Friday, 4 January 2013

Wuthering Heights

So having studied Nineteenth Century Literature at University, the world of classics has been recently opened to me. Wuthering Heights is title I did not study, but chosen because it is considered a classic. 

My initial reaction was of pleasant surprise. Although I had no pre-concpetions of the book, I was not expecting what I was offered in the first few chapters. A striking feature is how easy a read it is. The prose is particularly flowing even when describing the moors- which I had very little interest in, and I sometimes wished the narrator Mrs Dean/ Mr Lockwood would move on from the scenery of Wuthering Heights and Thrushcross Grange. 

I do not doubt a scenery such as the moors works brilliantly, any less dramatic a choice and the novel may not have reached the longevity that it has acquired. However I doubt that, in my reading the setting of the two homes in the moors was well wrapped in the novel; but more could have been done to maximise the potential those moors held. As it is the moors remained a stagnant thing if beauty, depicted, described, drawn out for effect- but never quite utilised.

Unfortunately I fell quickly into the category of readers who had a strong dislike for poor Cathy. As a leading lady Cathy's entire allure is held in her ability to attract all varieties and variations of tragedy, abuse and ill temper. Beyond this, I found her every word irritating, her actions showing more of her character than her conversation. Her flights of self-supposed fancy were too flighty for my liking. 

In contradiction both Heathcliffe and Hareton were filled with all the character depths, misconceptions and opportunities to redeem themselves to the reader- all things I found distinctly lacking in any of the novel's Catherines. Mrs Dean I found to be a pleasant choice in narrator, and it was pleasant to see Ms Bronte return to both her narrators periodically as befitting. 

The ending of the novel remains something of mystery to me. It was conclusive, yet left me feeling empty. I suppose it was meant to be happy- Catherine Linton finally able to be happy and regain what was taken from her. But it was a cold, soulless ending. Almost as if Emily Bronte disliked her own characters.

In summary, Wuthering Heights will always be a classic, and is well written beyond doubt- to an extent. However it is no Pride and Prejudice or Mansfield Park- then again it was never going to be.

A Place for Passion

A new year, new start. With a budding new career in a publishing house- an industry I've always wanted to work in, I've decided to keep tabs on my reading during 2013, by writing a review of each book I read throughout the year. 

My first entry is dedicated to Emily Bronte's Wuthering Heights, a novel I have always told myself I would read; "because it's a classic" but never found the time nor inclination until I graduated. First it was a case of getting a copy, then came the nitty gritty part' actually reading it.

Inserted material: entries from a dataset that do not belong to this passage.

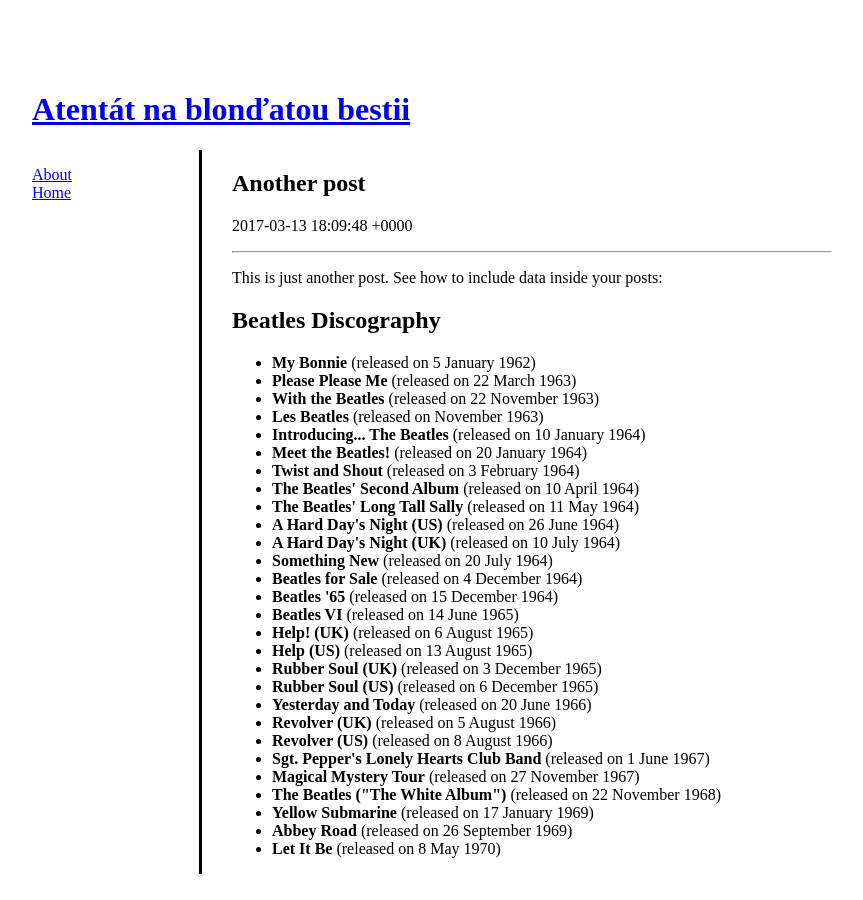
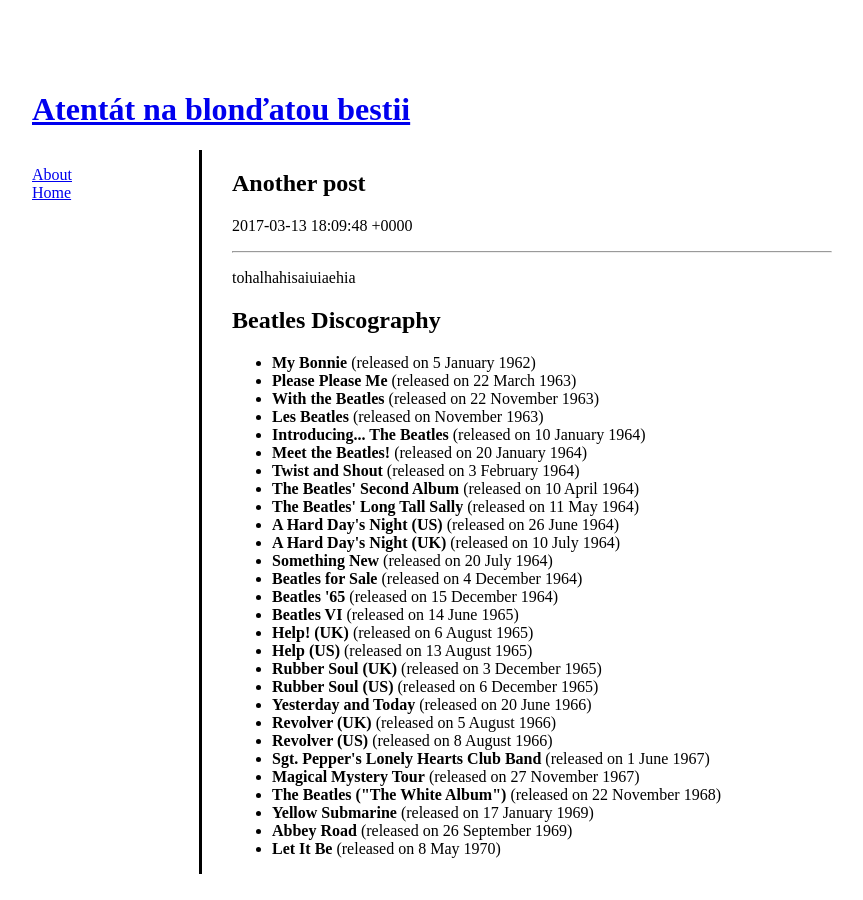
Before and after one commit to hroskovaivana/learnjekyll, a Jekyll site: the page built from _posts/2017-03-17-another-post.md, in a window 1280 px wide. Shown: the whole page, without its empty margins (208-1071 px from the left). Built offline with Jekyll 4.4.1, drawn with Linux system fonts in a browser that asks for light colours.

Commit message:
learn jekyll

```diff
--- a/_posts/2017-03-17-another-post.md
+++ b/_posts/2017-03-17-another-post.md
@@ -7,8 +7,7 @@ tags:
     - data
 ---
 
-This is just another post. See how to include data inside your posts:
-
+tohalhahisaiuiaehia
 ## Beatles Discography
 
 <ul>
```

Never the less, I am a firm believer that ambition, dedication and hard work will see good things happen. Books and reading have always been a passion of mine and this year I'm determined to give that passion a real place in my life, rather than a hobby I always feel I neglect too often. 

Stay tuned for more thoughts as I turn the pages of novel after novel in the coming months- 2013 is going to be filled with adventures!